The El Paso, Eureka, Silver Glance, and Sailor Boy mines mentioned in the Black Range article to the left are not mentioned in “Mineral Belts of Western Sierra County.”

“The Readjuster and Bellboy mines in the northern part of the area are in latite and rhyolite tuff.  The Dreadnaught and Hoosier mines are in limestone of the Magdalena Group.  The U.S. Treasury, Bald Eagle, Wall Street, Nana, and Silver Monument mines are all in older andesite.” (“Mineral Belts of Western Sierra County” p. 8)

Harley (Bulletin 10 link above, pp 81-82) in discussing Bear, Dry, and Mineral Creeks says “This part of the district is tributary to the old but long since abandoned towns of Robinson and Roundyville.  Such mines as the Readjuster in Rock Cliff Canyon and the Dreadnaught on Mineral Creek are among the better known properties.  Some others are the Silver Glance, Mountain Chief, Climax, and El Paso.  Most of these have produced some silver-copper ore.  The Dreadnaught mine is said to have produced ore from one shoot, which was 30 feet long and extended from the surface to a depth of 50 feet, and which ran 100 to 240 ounces of silver and $5 in gold to the ton and 18 to 25 per cent copper.  The ground here is said to be very hard, and hand-mining methods were costly.”

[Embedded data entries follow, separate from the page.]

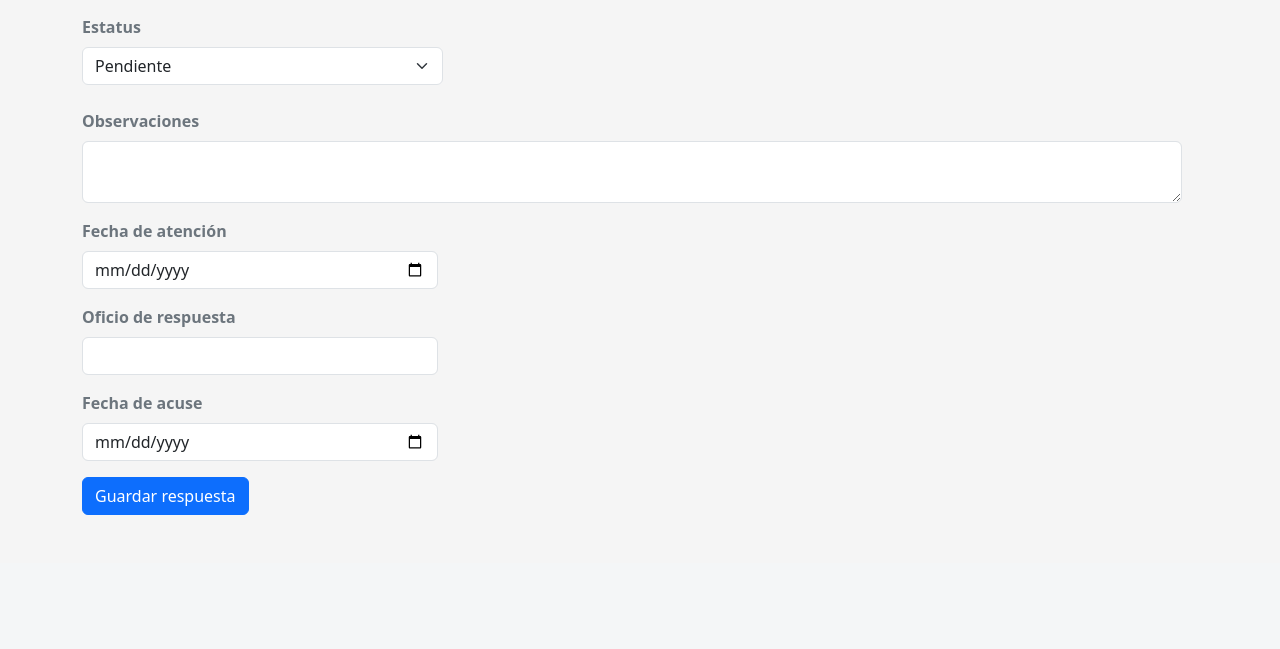
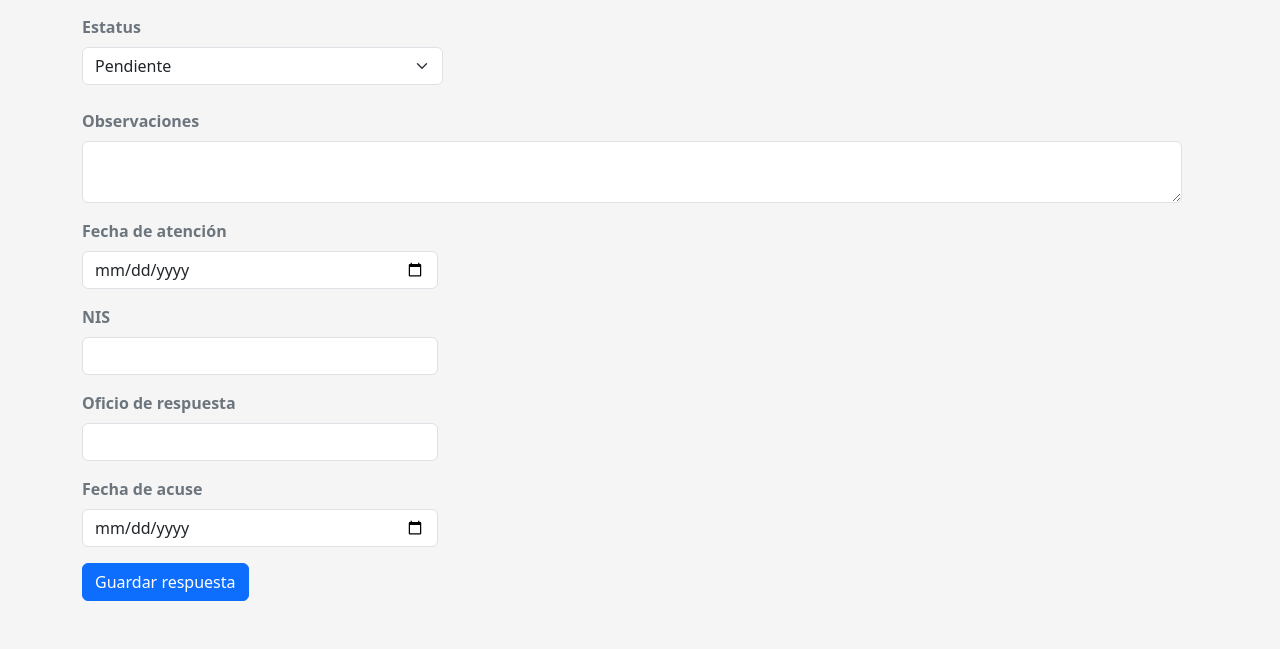
Before and after one commit to adrianalinarestoledo-creator/correspondencia_2026, a Flask app: template templates/responder.html in a window 1280 px wide. Shown: the part 318-967 px from the top of the page. Before the commit the page ends 833 px from the top, so only its background shows below. Run offline with Flask 3, Linux system fonts and the light colour scheme; the template is opened without the code that fills it, so the values that code supplies are empty.

Commit message:
Update responder.html

```diff
--- a/templates/responder.html
+++ b/templates/responder.html
@@ -37,7 +37,7 @@
         {% endif %}
     </div>
 
-    <!-- ⭐ CAMPOS ADICIONALES (DENTRO DE LA FILA) -->
+    <!-- ⭐ CAMPOS ADICIONALES -->
     <div id="campos_extra" class="row g-3 mt-2" style="display:none;">
 
         <div class="col-md-12">
@@ -49,6 +49,12 @@
             <label class="form-label fw-bold text-secondary">Fecha de atención</label>
             <input type="date" name="fecha_atencion" class="form-control"
                    value="{{ oficio.fecha_atencion }}">
+        </div>
+
+        <div class="col-md-4">
+            <label class="form-label fw-bold text-secondary">NIS</label>
+            <input type="text" name="nis" class="form-control"
+                   value="{{ oficio.nis }}">
         </div>
 
         <div class="col-md-4">
```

Not mentioned here, but in the Report (606) it is noted that “Assays from the Apache show a value of nearly $670 to the ton in silver and gold.  The Ivanhoe is also located in this district, and is represented to be producing good ore, bearing both gold and silver.  The gold in fair quantity can be obtained by crushing the ore and the silver by smelting it.”



© Robert Barnes 2018